> What to work on
The records below need to be printed in full. Keep each one exact.

(Difference listings)
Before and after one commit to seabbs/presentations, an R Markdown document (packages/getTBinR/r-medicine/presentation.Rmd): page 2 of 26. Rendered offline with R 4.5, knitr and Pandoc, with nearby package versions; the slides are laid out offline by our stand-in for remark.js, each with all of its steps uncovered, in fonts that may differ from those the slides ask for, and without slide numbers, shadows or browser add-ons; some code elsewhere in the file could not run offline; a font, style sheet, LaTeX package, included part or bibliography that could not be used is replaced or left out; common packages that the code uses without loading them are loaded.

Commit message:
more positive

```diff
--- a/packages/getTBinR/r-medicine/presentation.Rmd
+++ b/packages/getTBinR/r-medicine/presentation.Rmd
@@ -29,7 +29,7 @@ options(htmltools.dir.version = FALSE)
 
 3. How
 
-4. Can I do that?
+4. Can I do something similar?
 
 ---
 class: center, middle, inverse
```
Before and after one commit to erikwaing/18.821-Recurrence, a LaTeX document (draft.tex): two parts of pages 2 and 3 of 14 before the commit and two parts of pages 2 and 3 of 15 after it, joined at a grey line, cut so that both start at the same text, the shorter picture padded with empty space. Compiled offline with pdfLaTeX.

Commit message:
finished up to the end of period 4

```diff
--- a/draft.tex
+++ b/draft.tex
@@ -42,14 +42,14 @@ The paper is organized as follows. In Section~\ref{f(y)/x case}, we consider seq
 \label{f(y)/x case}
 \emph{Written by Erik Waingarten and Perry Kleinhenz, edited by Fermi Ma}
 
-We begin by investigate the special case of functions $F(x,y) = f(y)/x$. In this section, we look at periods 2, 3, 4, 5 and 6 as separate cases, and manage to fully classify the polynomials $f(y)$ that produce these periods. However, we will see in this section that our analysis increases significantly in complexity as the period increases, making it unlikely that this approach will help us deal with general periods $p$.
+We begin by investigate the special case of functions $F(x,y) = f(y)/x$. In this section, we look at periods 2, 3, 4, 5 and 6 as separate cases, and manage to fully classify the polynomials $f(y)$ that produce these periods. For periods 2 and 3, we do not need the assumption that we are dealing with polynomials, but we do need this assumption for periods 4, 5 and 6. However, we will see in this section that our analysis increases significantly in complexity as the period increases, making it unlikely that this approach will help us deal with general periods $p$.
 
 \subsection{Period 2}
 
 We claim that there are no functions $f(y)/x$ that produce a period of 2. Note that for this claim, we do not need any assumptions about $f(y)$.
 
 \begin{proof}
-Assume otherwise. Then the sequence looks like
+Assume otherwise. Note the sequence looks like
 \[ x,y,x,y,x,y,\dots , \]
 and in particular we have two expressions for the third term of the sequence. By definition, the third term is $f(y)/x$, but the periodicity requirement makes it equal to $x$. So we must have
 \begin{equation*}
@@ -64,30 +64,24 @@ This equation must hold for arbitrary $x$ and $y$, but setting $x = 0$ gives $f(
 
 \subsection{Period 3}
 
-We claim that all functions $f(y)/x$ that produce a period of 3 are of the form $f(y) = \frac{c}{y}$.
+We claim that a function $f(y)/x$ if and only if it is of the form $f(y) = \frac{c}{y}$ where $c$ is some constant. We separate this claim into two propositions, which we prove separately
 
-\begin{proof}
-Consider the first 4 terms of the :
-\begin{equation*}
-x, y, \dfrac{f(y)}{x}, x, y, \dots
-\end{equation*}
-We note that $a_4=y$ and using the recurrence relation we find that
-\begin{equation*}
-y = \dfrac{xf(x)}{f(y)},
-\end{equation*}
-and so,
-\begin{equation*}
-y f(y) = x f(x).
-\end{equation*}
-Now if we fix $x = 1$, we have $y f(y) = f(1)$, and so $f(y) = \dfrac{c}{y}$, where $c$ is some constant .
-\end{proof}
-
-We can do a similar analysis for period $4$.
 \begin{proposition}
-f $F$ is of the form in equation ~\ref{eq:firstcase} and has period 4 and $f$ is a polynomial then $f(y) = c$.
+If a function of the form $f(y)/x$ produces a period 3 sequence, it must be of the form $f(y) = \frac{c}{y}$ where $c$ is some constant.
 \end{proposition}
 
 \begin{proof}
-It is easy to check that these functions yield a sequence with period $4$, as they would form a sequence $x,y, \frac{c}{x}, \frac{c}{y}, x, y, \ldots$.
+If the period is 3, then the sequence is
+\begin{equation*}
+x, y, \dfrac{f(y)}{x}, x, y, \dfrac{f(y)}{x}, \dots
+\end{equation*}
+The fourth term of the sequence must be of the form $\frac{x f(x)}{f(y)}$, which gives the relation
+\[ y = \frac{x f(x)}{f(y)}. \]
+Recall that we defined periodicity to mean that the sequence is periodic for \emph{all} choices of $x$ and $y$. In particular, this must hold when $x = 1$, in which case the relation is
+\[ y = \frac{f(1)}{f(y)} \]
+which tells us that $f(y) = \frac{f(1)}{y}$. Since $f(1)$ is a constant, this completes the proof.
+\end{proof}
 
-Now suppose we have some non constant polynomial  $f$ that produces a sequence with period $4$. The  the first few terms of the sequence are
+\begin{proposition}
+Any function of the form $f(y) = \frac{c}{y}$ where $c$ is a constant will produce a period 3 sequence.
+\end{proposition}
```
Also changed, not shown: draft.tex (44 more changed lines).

> Exercise result
Before and after one commit to seabbs/presentations, an R Markdown document (packages/getTBinR/r-medicine/presentation.Rmd): page 2 of 26. Rendered offline with R 4.5, knitr and Pandoc, with nearby package versions; the slides are laid out offline by our stand-in for remark.js, each with all of its steps uncovered, in fonts that may differ from those the slides ask for, and without slide numbers, shadows or browser add-ons; some code elsewhere in the file could not run offline; a font, style sheet, LaTeX package, included part or bibliography that could not be used is replaced or left out; common packages that the code uses without loading them are loaded.

Commit message:
more positive

```diff
--- a/packages/getTBinR/r-medicine/presentation.Rmd
+++ b/packages/getTBinR/r-medicine/presentation.Rmd
@@ -29,7 +29,7 @@ options(htmltools.dir.version = FALSE)
 
 3. How
 
-4. Can I do that?
+4. Can I do something similar?
 
 ---
 class: center, middle, inverse
```
Before and after one commit to erikwaing/18.821-Recurrence, a LaTeX document (draft.tex): two parts of pages 2 and 3 of 14 before the commit and two parts of pages 2 and 3 of 15 after it, joined at a grey line, cut so that both start at the same text, the shorter picture padded with empty space. Compiled offline with pdfLaTeX.

Commit message:
finished up to the end of period 4

```diff
--- a/draft.tex
+++ b/draft.tex
@@ -42,14 +42,14 @@ The paper is organized as follows. In Section~\ref{f(y)/x case}, we consider seq
 \label{f(y)/x case}
 \emph{Written by Erik Waingarten and Perry Kleinhenz, edited by Fermi Ma}
 
-We begin by investigate the special case of functions $F(x,y) = f(y)/x$. In this section, we look at periods 2, 3, 4, 5 and 6 as separate cases, and manage to fully classify the polynomials $f(y)$ that produce these periods. However, we will see in this section that our analysis increases significantly in complexity as the period increases, making it unlikely that this approach will help us deal with general periods $p$.
+We begin by investigate the special case of functions $F(x,y) = f(y)/x$. In this section, we look at periods 2, 3, 4, 5 and 6 as separate cases, and manage to fully classify the polynomials $f(y)$ that produce these periods. For periods 2 and 3, we do not need the assumption that we are dealing with polynomials, but we do need this assumption for periods 4, 5 and 6. However, we will see in this section that our analysis increases significantly in complexity as the period increases, making it unlikely that this approach will help us deal with general periods $p$.
 
 \subsection{Period 2}
 
 We claim that there are no functions $f(y)/x$ that produce a period of 2. Note that for this claim, we do not need any assumptions about $f(y)$.
 
 \begin{proof}
-Assume otherwise. Then the sequence looks like
+Assume otherwise. Note the sequence looks like
 \[ x,y,x,y,x,y,\dots , \]
 and in particular we have two expressions for the third term of the sequence. By definition, the third term is $f(y)/x$, but the periodicity requirement makes it equal to $x$. So we must have
 \begin{equation*}
@@ -64,30 +64,24 @@ This equation must hold for arbitrary $x$ and $y$, but setting $x = 0$ gives $f(
 
 \subsection{Period 3}
 
-We claim that all functions $f(y)/x$ that produce a period of 3 are of the form $f(y) = \frac{c}{y}$.
+We claim that a function $f(y)/x$ if and only if it is of the form $f(y) = \frac{c}{y}$ where $c$ is some constant. We separate this claim into two propositions, which we prove separately
 
-\begin{proof}
-Consider the first 4 terms of the :
-\begin{equation*}
-x, y, \dfrac{f(y)}{x}, x, y, \dots
-\end{equation*}
-We note that $a_4=y$ and using the recurrence relation we find that
-\begin{equation*}
-y = \dfrac{xf(x)}{f(y)},
-\end{equation*}
-and so,
-\begin{equation*}
-y f(y) = x f(x).
-\end{equation*}
-Now if we fix $x = 1$, we have $y f(y) = f(1)$, and so $f(y) = \dfrac{c}{y}$, where $c$ is some constant .
-\end{proof}
-
-We can do a similar analysis for period $4$.
 \begin{proposition}
-f $F$ is of the form in equation ~\ref{eq:firstcase} and has period 4 and $f$ is a polynomial then $f(y) = c$.
+If a function of the form $f(y)/x$ produces a period 3 sequence, it must be of the form $f(y) = \frac{c}{y}$ where $c$ is some constant.
 \end{proposition}
 
 \begin{proof}
-It is easy to check that these functions yield a sequence with period $4$, as they would form a sequence $x,y, \frac{c}{x}, \frac{c}{y}, x, y, \ldots$.
+If the period is 3, then the sequence is
+\begin{equation*}
+x, y, \dfrac{f(y)}{x}, x, y, \dfrac{f(y)}{x}, \dots
+\end{equation*}
+The fourth term of the sequence must be of the form $\frac{x f(x)}{f(y)}$, which gives the relation
+\[ y = \frac{x f(x)}{f(y)}. \]
+Recall that we defined periodicity to mean that the sequence is periodic for \emph{all} choices of $x$ and $y$. In particular, this must hold when $x = 1$, in which case the relation is
+\[ y = \frac{f(1)}{f(y)} \]
+which tells us that $f(y) = \frac{f(1)}{y}$. Since $f(1)$ is a constant, this completes the proof.
+\end{proof}
 
-Now suppose we have some non constant polynomial  $f$ that produces a sequence with period $4$. The  the first few terms of the sequence are
+\begin{proposition}
+Any function of the form $f(y) = \frac{c}{y}$ where $c$ is a constant will produce a period 3 sequence.
+\end{proposition}
```
Also changed, not shown: draft.tex (44 more changed lines).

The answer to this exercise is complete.